Work task
Among the records, which lines hold the word "tolkast"? Pick them out.

[Data extracted from a collection]
====

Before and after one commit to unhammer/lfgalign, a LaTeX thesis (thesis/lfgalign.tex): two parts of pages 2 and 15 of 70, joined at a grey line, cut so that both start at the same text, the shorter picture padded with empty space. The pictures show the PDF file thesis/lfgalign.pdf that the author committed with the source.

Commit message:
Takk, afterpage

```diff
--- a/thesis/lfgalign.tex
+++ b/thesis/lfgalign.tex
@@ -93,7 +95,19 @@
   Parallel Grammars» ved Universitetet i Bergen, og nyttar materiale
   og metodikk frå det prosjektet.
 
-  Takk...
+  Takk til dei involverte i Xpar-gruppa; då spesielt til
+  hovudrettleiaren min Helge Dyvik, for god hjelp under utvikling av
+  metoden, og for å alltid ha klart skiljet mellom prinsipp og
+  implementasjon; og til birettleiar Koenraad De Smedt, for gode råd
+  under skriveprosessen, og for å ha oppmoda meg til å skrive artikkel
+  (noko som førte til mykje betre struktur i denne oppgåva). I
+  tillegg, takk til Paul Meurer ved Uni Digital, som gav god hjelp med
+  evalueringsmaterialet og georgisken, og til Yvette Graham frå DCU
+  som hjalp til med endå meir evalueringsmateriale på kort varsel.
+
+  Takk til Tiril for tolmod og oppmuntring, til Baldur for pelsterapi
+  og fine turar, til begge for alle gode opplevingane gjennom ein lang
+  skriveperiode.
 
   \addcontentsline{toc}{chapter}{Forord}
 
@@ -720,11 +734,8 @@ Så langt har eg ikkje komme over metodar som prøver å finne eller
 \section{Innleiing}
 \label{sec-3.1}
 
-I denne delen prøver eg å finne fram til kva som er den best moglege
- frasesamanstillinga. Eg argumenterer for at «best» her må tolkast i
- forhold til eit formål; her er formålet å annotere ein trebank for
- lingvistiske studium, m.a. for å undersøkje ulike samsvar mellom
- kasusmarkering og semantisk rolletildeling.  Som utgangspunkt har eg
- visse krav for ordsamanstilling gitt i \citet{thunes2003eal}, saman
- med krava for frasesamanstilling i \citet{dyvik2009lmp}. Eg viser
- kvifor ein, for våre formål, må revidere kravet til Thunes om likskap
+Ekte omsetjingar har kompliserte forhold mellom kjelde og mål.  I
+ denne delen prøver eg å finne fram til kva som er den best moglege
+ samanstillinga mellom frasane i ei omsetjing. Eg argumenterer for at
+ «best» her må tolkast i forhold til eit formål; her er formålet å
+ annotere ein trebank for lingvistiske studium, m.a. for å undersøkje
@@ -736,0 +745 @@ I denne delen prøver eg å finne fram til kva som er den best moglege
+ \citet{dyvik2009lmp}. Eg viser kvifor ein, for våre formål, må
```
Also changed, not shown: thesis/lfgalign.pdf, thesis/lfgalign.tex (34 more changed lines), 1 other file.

====

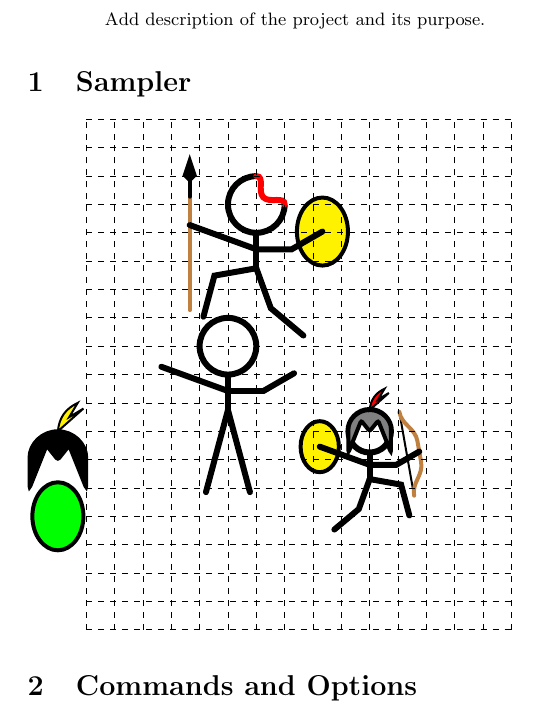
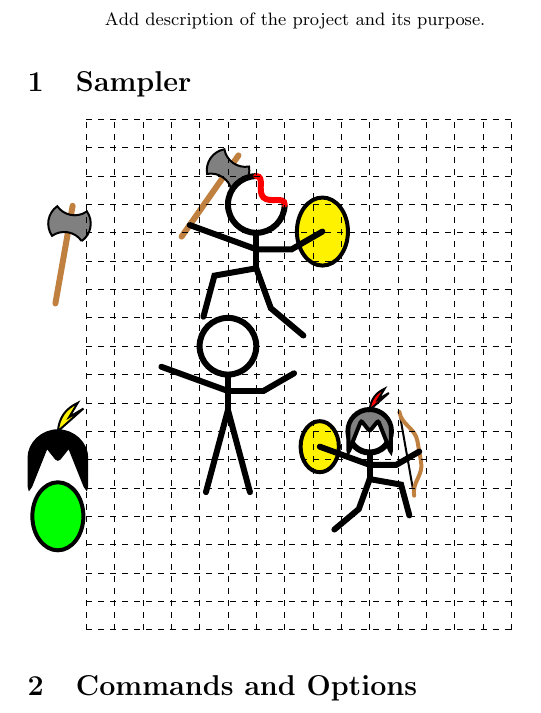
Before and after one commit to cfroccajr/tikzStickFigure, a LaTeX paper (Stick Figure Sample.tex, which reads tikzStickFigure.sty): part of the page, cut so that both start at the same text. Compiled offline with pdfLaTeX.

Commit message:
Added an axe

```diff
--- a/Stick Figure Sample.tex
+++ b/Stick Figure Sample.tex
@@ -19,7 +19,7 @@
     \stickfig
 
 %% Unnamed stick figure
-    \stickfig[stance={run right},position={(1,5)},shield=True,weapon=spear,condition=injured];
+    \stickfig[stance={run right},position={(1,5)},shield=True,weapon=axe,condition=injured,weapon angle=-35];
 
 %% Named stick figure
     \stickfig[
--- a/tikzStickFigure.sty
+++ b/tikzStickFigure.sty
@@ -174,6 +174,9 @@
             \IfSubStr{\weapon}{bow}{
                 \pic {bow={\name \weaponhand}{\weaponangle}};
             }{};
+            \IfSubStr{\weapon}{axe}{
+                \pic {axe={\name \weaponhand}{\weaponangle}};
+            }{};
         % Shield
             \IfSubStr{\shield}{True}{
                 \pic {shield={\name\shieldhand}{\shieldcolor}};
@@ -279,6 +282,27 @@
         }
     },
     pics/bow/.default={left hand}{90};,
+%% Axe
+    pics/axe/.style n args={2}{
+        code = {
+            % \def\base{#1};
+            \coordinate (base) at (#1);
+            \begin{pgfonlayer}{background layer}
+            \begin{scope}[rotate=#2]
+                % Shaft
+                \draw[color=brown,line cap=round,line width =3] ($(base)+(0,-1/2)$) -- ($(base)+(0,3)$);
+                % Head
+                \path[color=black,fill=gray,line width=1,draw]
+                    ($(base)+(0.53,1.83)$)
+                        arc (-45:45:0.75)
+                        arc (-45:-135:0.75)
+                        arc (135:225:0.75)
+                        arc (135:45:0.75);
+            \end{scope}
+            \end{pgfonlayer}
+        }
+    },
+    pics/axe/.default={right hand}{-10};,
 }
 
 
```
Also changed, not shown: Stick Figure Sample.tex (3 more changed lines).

====

Solved exercise
- frasesamanstillinga. Eg argumenterer for at «best» her må tolkast i
+ «best» her må tolkast i forhold til eit formål; her er formålet å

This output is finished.